In the data below, which lines hold the word "diagram"? Copy them.
- Opening Delimiter -
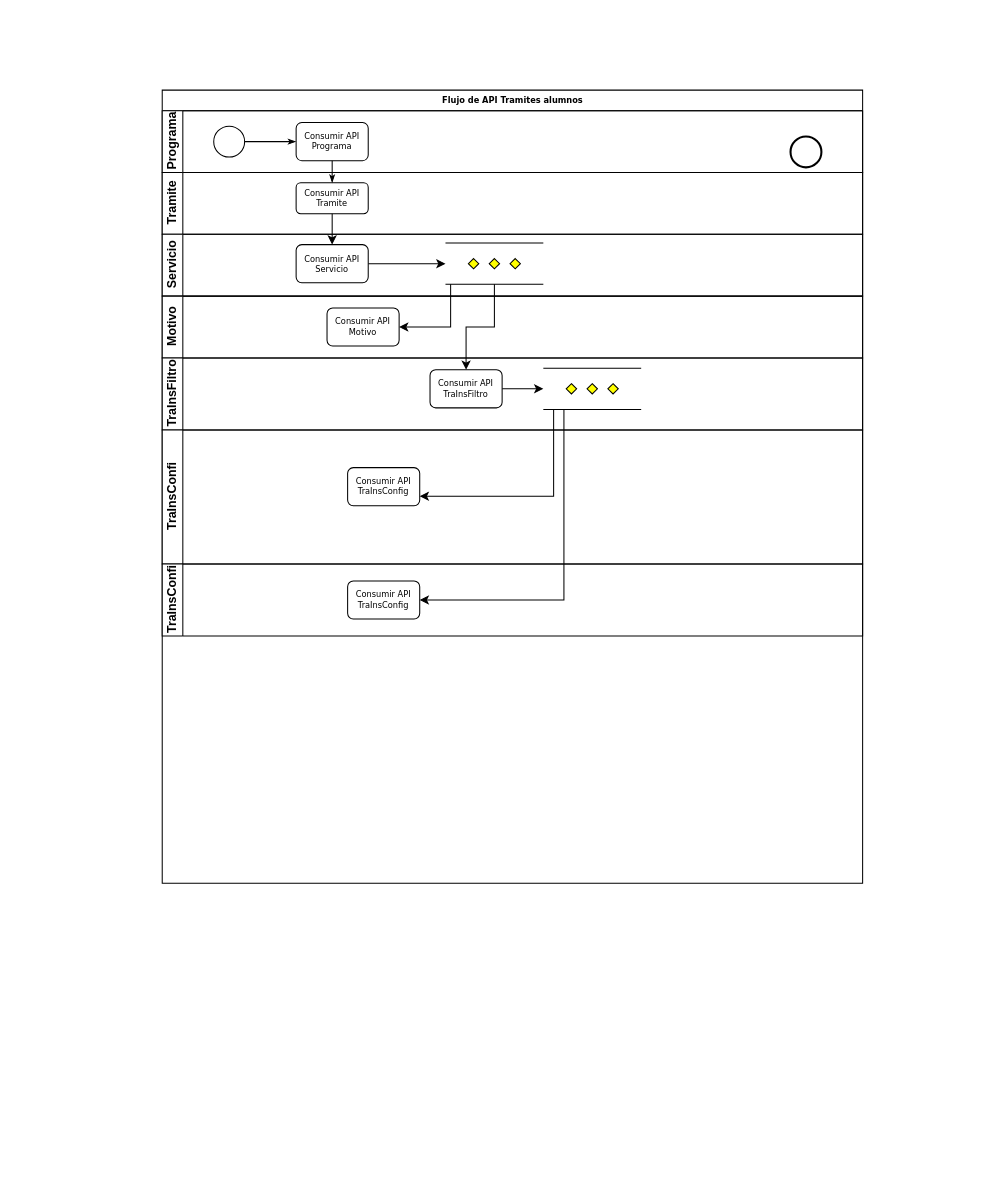
Before: Tramites/Diagrama sin título.drawio in JairGRC/UCV, a draw.io diagram. Source tidied: cells renumbered, new cells numbered last; positions are measured from the earlier drawing's top-left corner, leaving out a move shared by most shapes. Both pictures are drawn from the tidied source at 103%, with x=0, y=0 at pixel (162, 90).
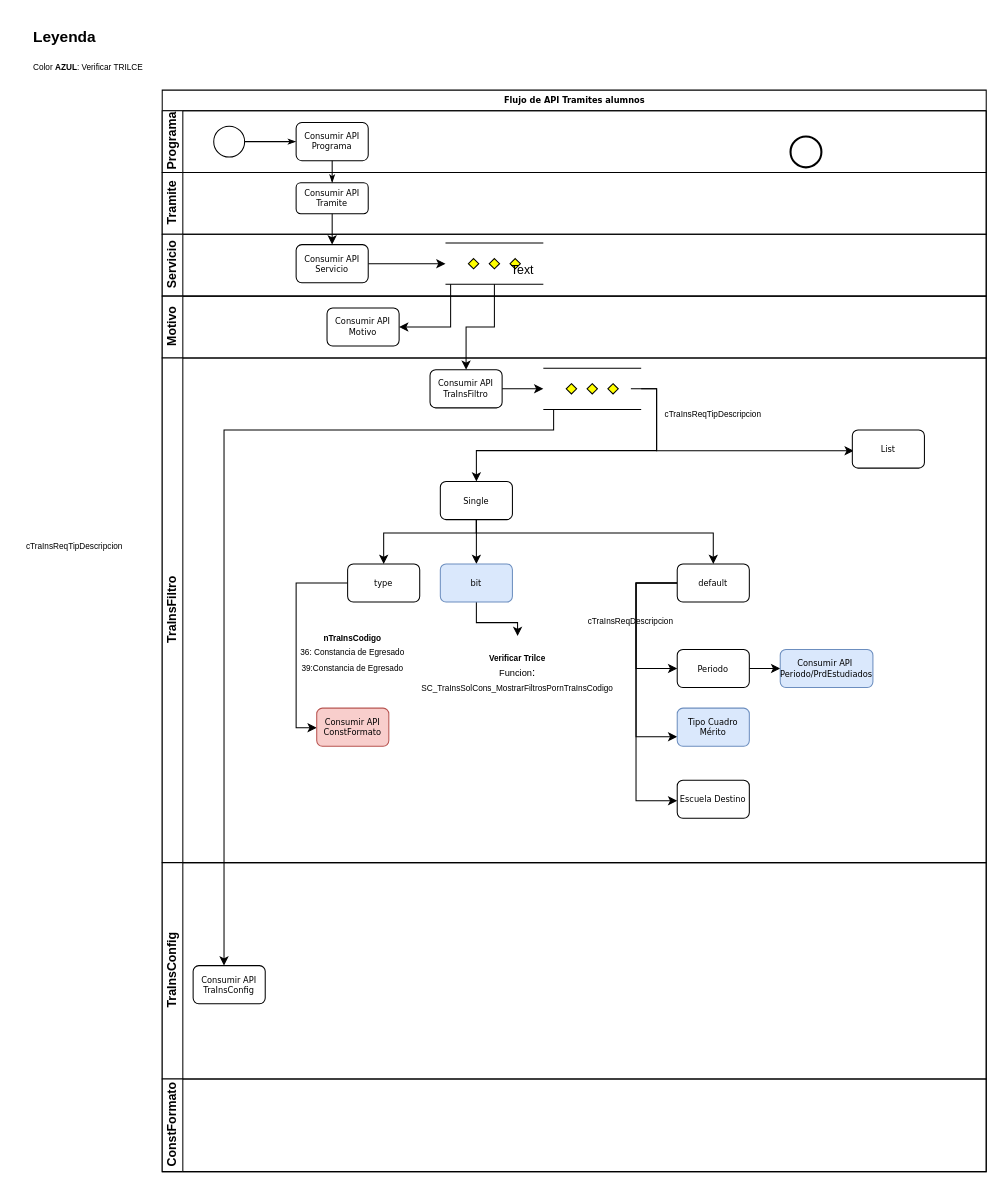
Above is the later version.

Commit message:
Actualizando datos single, list

Unchanged cells that the change refers to:
```xml
<mxCell id="19" style="verticalLabelPosition=bottom;verticalAlign=top;html=1;shape=mxgraph.flowchart.parallel_mode;" parent="16" vertex="1">
  <mxGeometry x="370" y="10" width="95" height="40" as="geometry" />
</mxCell>
```

Diff of the diagram source:
```diff
@@
     <mxCell id="2" value="Flujo de API Tramites alumnos" style="swimlane;html=1;horizontal=1;startSize=20;rounded=0;shadow=0;labelBackgroundColor=none;strokeWidth=1;fontFamily=Verdana;fontSize=8;align=center;" parent="1" vertex="1">
-      <mxGeometry width="680" height="770" as="geometry" />
+      <mxGeometry width="800" height="1050" as="geometry" />
     </mxCell>
     <mxCell id="3" value="Programa" style="swimlane;html=1;startSize=20;horizontal=0;" parent="2" vertex="1">
-      <mxGeometry y="20" width="680" height="60" as="geometry" />
+      <mxGeometry y="20" width="800" height="60" as="geometry" />
     </mxCell>
@@
     <mxCell id="8" value="Tramite" style="swimlane;html=1;startSize=20;horizontal=0;" parent="2" vertex="1">
-      <mxGeometry y="80" width="680" height="60" as="geometry" />
+      <mxGeometry y="80" width="800" height="60" as="geometry" />
     </mxCell>
@@
     <mxCell id="10" value="Servicio" style="swimlane;html=1;startSize=20;horizontal=0;" parent="2" vertex="1">
-      <mxGeometry y="140" width="680" height="60" as="geometry" />
+      <mxGeometry y="140" width="800" height="60" as="geometry" />
     </mxCell>
@@
     <mxCell id="14" value="Motivo" style="swimlane;html=1;startSize=20;horizontal=0;" parent="2" vertex="1">
-      <mxGeometry y="200" width="680" height="60" as="geometry" />
+      <mxGeometry y="200" width="800" height="60" as="geometry" />
     </mxCell>
@@
     <mxCell id="16" value="TraInsFiltro&lt;br&gt;" style="swimlane;html=1;startSize=20;horizontal=0;" parent="2" vertex="1">
-      <mxGeometry y="260" width="680" height="70" as="geometry" />
+      <mxGeometry y="260" width="800" height="490" as="geometry" />
     </mxCell>
@@
+    <mxCell id="30" style="edgeStyle=orthogonalEdgeStyle;rounded=0;jettySize=auto;html=1;" parent="16" edge="1" source="19" target="35">
+      <mxGeometry relative="1" as="geometry">
+        <Array as="points">
+          <mxPoint x="480" y="30" />
+          <mxPoint x="480" y="90" />
+          <mxPoint x="305" y="90" />
+        </Array>
+      </mxGeometry>
+    </mxCell>
+    <mxCell id="31" style="edgeStyle=orthogonalEdgeStyle;rounded=0;jettySize=auto;html=1;entryX=0.02;entryY=0.543;entryDx=0;entryDy=0;entryPerimeter=0;" parent="16" edge="1" target="36">
+      <mxGeometry relative="1" as="geometry">
+        <mxPoint x="455" y="30" as="sourcePoint" />
+        <Array as="points">
+          <mxPoint x="480" y="30" />
+          <mxPoint x="480" y="90" />
+        </Array>
+      </mxGeometry>
+    </mxCell>
@@
+    <mxCell id="32" style="edgeStyle=orthogonalEdgeStyle;rounded=0;jettySize=auto;html=1;" parent="16" edge="1" source="35" target="41">
+      <mxGeometry relative="1" as="geometry" />
+    </mxCell>
+    <mxCell id="33" style="edgeStyle=orthogonalEdgeStyle;rounded=0;jettySize=auto;html=1;entryX=0.5;entryY=0;entryDx=0;entryDy=0;" parent="16" edge="1" source="35" target="39">
+      <mxGeometry relative="1" as="geometry">
+        <Array as="points">
+          <mxPoint x="305" y="170" />
+          <mxPoint x="215" y="170" />
+        </Array>
+      </mxGeometry>
+    </mxCell>
+    <mxCell id="34" style="edgeStyle=orthogonalEdgeStyle;rounded=0;jettySize=auto;html=1;entryX=0.5;entryY=0;entryDx=0;entryDy=0;" parent="16" edge="1" source="35" target="45">
+      <mxGeometry relative="1" as="geometry">
+        <Array as="points">
+          <mxPoint x="305" y="170" />
+          <mxPoint x="535" y="170" />
+        </Array>
+      </mxGeometry>
+    </mxCell>
+    <mxCell id="35" value="Single" style="rounded=1;whiteSpace=wrap;html=1;shadow=0;labelBackgroundColor=none;strokeWidth=1;fontFamily=Verdana;fontSize=8;align=center;" parent="16" vertex="1">
+      <mxGeometry x="270" y="120" width="70" height="37" as="geometry" />
+    </mxCell>
+    <mxCell id="36" value="List" style="rounded=1;whiteSpace=wrap;html=1;shadow=0;labelBackgroundColor=none;strokeWidth=1;fontFamily=Verdana;fontSize=8;align=center;" parent="16" vertex="1">
+      <mxGeometry x="670" y="70" width="70" height="37" as="geometry" />
+    </mxCell>
+    <mxCell id="37" value="&lt;font style=&quot;font-size: 8px;&quot;&gt;cTraInsReqTipDescripcion&lt;/font&gt;" style="text;html=1;strokeColor=none;fillColor=none;align=center;verticalAlign=middle;whiteSpace=wrap;rounded=0;" parent="16" vertex="1">
+      <mxGeometry x="480" y="48.5" width="110" height="10" as="geometry" />
+    </mxCell>
+    <mxCell id="38" style="edgeStyle=orthogonalEdgeStyle;rounded=0;jettySize=auto;html=1;" parent="16" edge="1" source="39" target="23">
+      <mxGeometry relative="1" as="geometry">
+        <Array as="points">
+          <mxPoint x="130" y="219" />
+          <mxPoint x="130" y="359" />
+        </Array>
+      </mxGeometry>
+    </mxCell>
+    <mxCell id="39" value="type" style="rounded=1;whiteSpace=wrap;html=1;shadow=0;labelBackgroundColor=none;strokeWidth=1;fontFamily=Verdana;fontSize=8;align=center;" parent="16" vertex="1">
+      <mxGeometry x="180" y="200" width="70" height="37" as="geometry" />
+    </mxCell>
+    <mxCell id="40" style="edgeStyle=orthogonalEdgeStyle;rounded=0;jettySize=auto;html=1;" parent="16" edge="1" source="41" target="47">
+      <mxGeometry relative="1" as="geometry" />
+    </mxCell>
+    <mxCell id="41" value="bit" style="rounded=1;whiteSpace=wrap;html=1;shadow=0;labelBackgroundColor=none;strokeWidth=1;fontFamily=Verdana;fontSize=8;align=center;fillColor=#dae8fc;strokeColor=#6c8ebf;" parent="16" vertex="1">
+      <mxGeometry x="270" y="200" width="70" height="37" as="geometry" />
+    </mxCell>
+    <mxCell id="42" style="edgeStyle=orthogonalEdgeStyle;rounded=0;jettySize=auto;html=1;entryX=0;entryY=0.5;entryDx=0;entryDy=0;" parent="16" edge="1" source="45" target="49">
+      <mxGeometry relative="1" as="geometry">
+        <Array as="points">
+          <mxPoint x="460" y="219" />
+          <mxPoint x="460" y="301" />
+        </Array>
+      </mxGeometry>
+    </mxCell>
+    <mxCell id="43" style="edgeStyle=orthogonalEdgeStyle;rounded=0;jettySize=auto;html=1;" parent="16" edge="1" source="45" target="52">
+      <mxGeometry relative="1" as="geometry">
+        <Array as="points">
+          <mxPoint x="460" y="219" />
+          <mxPoint x="460" y="430" />
+        </Array>
+      </mxGeometry>
+    </mxCell>
+    <mxCell id="44" style="edgeStyle=orthogonalEdgeStyle;rounded=0;jettySize=auto;html=1;entryX=0;entryY=0.75;entryDx=0;entryDy=0;" parent="16" edge="1" source="45" target="51">
+      <mxGeometry relative="1" as="geometry">
+        <Array as="points">
+          <mxPoint x="460" y="219" />
+          <mxPoint x="460" y="368" />
+        </Array>
+      </mxGeometry>
+    </mxCell>
+    <mxCell id="45" value="default" style="rounded=1;whiteSpace=wrap;html=1;shadow=0;labelBackgroundColor=none;strokeWidth=1;fontFamily=Verdana;fontSize=8;align=center;" parent="16" vertex="1">
+      <mxGeometry x="500" y="200" width="70" height="37" as="geometry" />
+    </mxCell>
+    <mxCell id="46" value="&lt;font style=&quot;font-size: 8px;&quot;&gt;&lt;b&gt;nTraInsCodigo&lt;/b&gt;&lt;br&gt;36:&amp;nbsp;Constancia de Egresado&lt;br&gt;39:Constancia de Egresado&lt;br&gt;&lt;/font&gt;" style="text;html=1;strokeColor=none;fillColor=none;align=center;verticalAlign=middle;whiteSpace=wrap;rounded=0;" parent="16" vertex="1">
+      <mxGeometry x="130" y="250" width="110" height="70" as="geometry" />
+    </mxCell>
+    <mxCell id="23" value="Consumir API ConstFormato" style="rounded=1;whiteSpace=wrap;html=1;shadow=0;labelBackgroundColor=none;strokeWidth=1;fontFamily=Verdana;fontSize=8;align=center;fillColor=#f8cecc;strokeColor=#b85450;" parent="16" vertex="1">
+      <mxGeometry x="150" y="340" width="70" height="37" as="geometry" />
+    </mxCell>
+    <mxCell id="47" value="&lt;font style=&quot;&quot;&gt;&lt;b style=&quot;font-size: 8px;&quot;&gt;Verificar Trilce&lt;br&gt;&lt;/b&gt;&lt;font style=&quot;font-size: 9px;&quot;&gt;Funcion&lt;/font&gt;&lt;span style=&quot;font-size: 11px;&quot;&gt;:&lt;/span&gt;&lt;br&gt;&lt;span style=&quot;font-size: 8px;&quot;&gt;SC_TraInsSolCons_MostrarFiltrosPornTraInsCodigo&lt;/span&gt;&lt;br&gt;&lt;/font&gt;" style="text;html=1;strokeColor=none;fillColor=none;align=center;verticalAlign=middle;whiteSpace=wrap;rounded=0;" parent="16" vertex="1">
+      <mxGeometry x="250" y="270" width="190" height="70" as="geometry" />
+    </mxCell>
+    <mxCell id="48" style="edgeStyle=orthogonalEdgeStyle;rounded=0;jettySize=auto;html=1;" parent="16" edge="1" source="49" target="53">
+      <mxGeometry relative="1" as="geometry" />
+    </mxCell>
+    <mxCell id="49" value="Periodo" style="rounded=1;whiteSpace=wrap;html=1;shadow=0;labelBackgroundColor=none;strokeWidth=1;fontFamily=Verdana;fontSize=8;align=center;" parent="16" vertex="1">
+      <mxGeometry x="500" y="283" width="70" height="37" as="geometry" />
+    </mxCell>
+    <mxCell id="50" value="&lt;font style=&quot;font-size: 8px;&quot;&gt;cTraInsReqDescripcion&lt;/font&gt;" style="text;html=1;strokeColor=none;fillColor=none;align=center;verticalAlign=middle;whiteSpace=wrap;rounded=0;" parent="16" vertex="1">
+      <mxGeometry x="400" y="250" width="110" height="10" as="geometry" />
+    </mxCell>
+    <mxCell id="51" value="Tipo Cuadro Mérito" style="rounded=1;whiteSpace=wrap;html=1;shadow=0;labelBackgroundColor=none;strokeWidth=1;fontFamily=Verdana;fontSize=8;align=center;fillColor=#dae8fc;strokeColor=#6c8ebf;" parent="16" vertex="1">
+      <mxGeometry x="500" y="340" width="70" height="37" as="geometry" />
+    </mxCell>
+    <mxCell id="52" value="Escuela Destino" style="rounded=1;whiteSpace=wrap;html=1;shadow=0;labelBackgroundColor=none;strokeWidth=1;fontFamily=Verdana;fontSize=8;align=center;" parent="16" vertex="1">
+      <mxGeometry x="500" y="410" width="70" height="37" as="geometry" />
+    </mxCell>
+    <mxCell id="53" value="Consumir API&amp;nbsp;&lt;br&gt;Periodo/PrdEstudiados" style="rounded=1;whiteSpace=wrap;html=1;shadow=0;labelBackgroundColor=none;strokeWidth=1;fontFamily=Verdana;fontSize=8;align=center;fillColor=#dae8fc;strokeColor=#6c8ebf;" parent="16" vertex="1">
+      <mxGeometry x="600" y="283" width="90" height="37" as="geometry" />
+    </mxCell>
-    <mxCell id="20" value="TraInsConfi" style="swimlane;html=1;startSize=20;horizontal=0;" parent="2" vertex="1">
-      <mxGeometry y="330" width="680" height="130" as="geometry" />
+    <mxCell id="20" value="TraInsConfig" style="swimlane;html=1;startSize=20;horizontal=0;" parent="2" vertex="1">
+      <mxGeometry y="750" width="800" height="210" as="geometry" />
     </mxCell>
     <mxCell id="21" value="Consumir API TraInsConfig" style="rounded=1;whiteSpace=wrap;html=1;shadow=0;labelBackgroundColor=none;strokeWidth=1;fontFamily=Verdana;fontSize=8;align=center;" parent="20" vertex="1">
-      <mxGeometry x="180" y="36.5" width="70" height="37" as="geometry" />
+      <mxGeometry x="30" y="100" width="70" height="37" as="geometry" />
     </mxCell>
-    <mxCell id="22" value="TraInsConfi" style="swimlane;html=1;startSize=20;horizontal=0;" parent="2" vertex="1">
-      <mxGeometry y="460" width="680" height="70" as="geometry" />
+    <mxCell id="22" value="ConstFormato" style="swimlane;html=1;startSize=20;horizontal=0;" parent="2" vertex="1">
+      <mxGeometry y="960" width="800" height="90" as="geometry" />
     </mxCell>
-    <mxCell id="23" value="Consumir API TraInsConfig" style="rounded=1;whiteSpace=wrap;html=1;shadow=0;labelBackgroundColor=none;strokeWidth=1;fontFamily=Verdana;fontSize=8;align=center;" parent="22" vertex="1">
-      <mxGeometry x="180" y="16.5" width="70" height="37" as="geometry" />
-    </mxCell>
@@
-    <mxCell id="28" style="edgeStyle=orthogonalEdgeStyle;rounded=0;jettySize=auto;html=1;entryX=1;entryY=0.75;entryDx=0;entryDy=0;" parent="2" edge="1" source="19" target="21">
+    <mxCell id="28" style="edgeStyle=orthogonalEdgeStyle;rounded=0;jettySize=auto;html=1;" parent="2" edge="1" source="19" target="21">
       <mxGeometry relative="1" as="geometry">
         <Array as="points">
-          <mxPoint x="380" y="394" />
+          <mxPoint x="380" y="330" />
+          <mxPoint x="60" y="330" />
         </Array>
       </mxGeometry>
     </mxCell>
-    <mxCell id="29" style="edgeStyle=orthogonalEdgeStyle;rounded=0;jettySize=auto;html=1;entryX=1;entryY=0.5;entryDx=0;entryDy=0;" parent="2" edge="1" source="19" target="23">
-      <mxGeometry relative="1" as="geometry">
-        <Array as="points">
-          <mxPoint x="390" y="495" />
-        </Array>
-      </mxGeometry>
-    </mxCell>
+    <mxCell id="54" value="&lt;font style=&quot;font-size: 8px;&quot;&gt;cTraInsReqTipDescripcion&lt;/font&gt;" style="text;html=1;strokeColor=none;fillColor=none;align=center;verticalAlign=middle;whiteSpace=wrap;rounded=0;" parent="1" vertex="1">
+      <mxGeometry x="-140" y="437" width="110" height="10" as="geometry" />
+    </mxCell>
+    <mxCell id="55" value="Text" style="text;html=1;strokeColor=none;fillColor=none;align=center;verticalAlign=middle;whiteSpace=wrap;rounded=0;" parent="1" vertex="1">
+      <mxGeometry x="320" y="160" width="60" height="30" as="geometry" />
+    </mxCell>
+    <mxCell id="56" value="&lt;h1 style=&quot;font-size: 15px;&quot;&gt;&lt;font style=&quot;font-size: 15px;&quot;&gt;Leyenda&lt;/font&gt;&lt;/h1&gt;&lt;p style=&quot;&quot;&gt;&lt;font style=&quot;font-size: 8px;&quot;&gt;Color &lt;b&gt;AZUL&lt;/b&gt;: Verificar TRILCE&lt;/font&gt;&lt;/p&gt;" style="text;html=1;strokeColor=none;fillColor=none;spacing=5;spacingTop=-20;whiteSpace=wrap;overflow=hidden;rounded=0;" parent="1" vertex="1">
+      <mxGeometry x="-130" y="-60" width="120" height="70" as="geometry" />
+    </mxCell>
```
- Closing Delimiter -
YOUR RESPONSE
Before: Tramites/Diagrama sin título.drawio in JairGRC/UCV, a draw.io diagram. Source tidied: cells renumbered, new cells numbered last; positions are measured from the earlier drawing's top-left corner, leaving out a move shared by most shapes. Both pictures are drawn from the tidied source at 103%, with x=0, y=0 at pixel (162, 90).
Diff of the diagram source:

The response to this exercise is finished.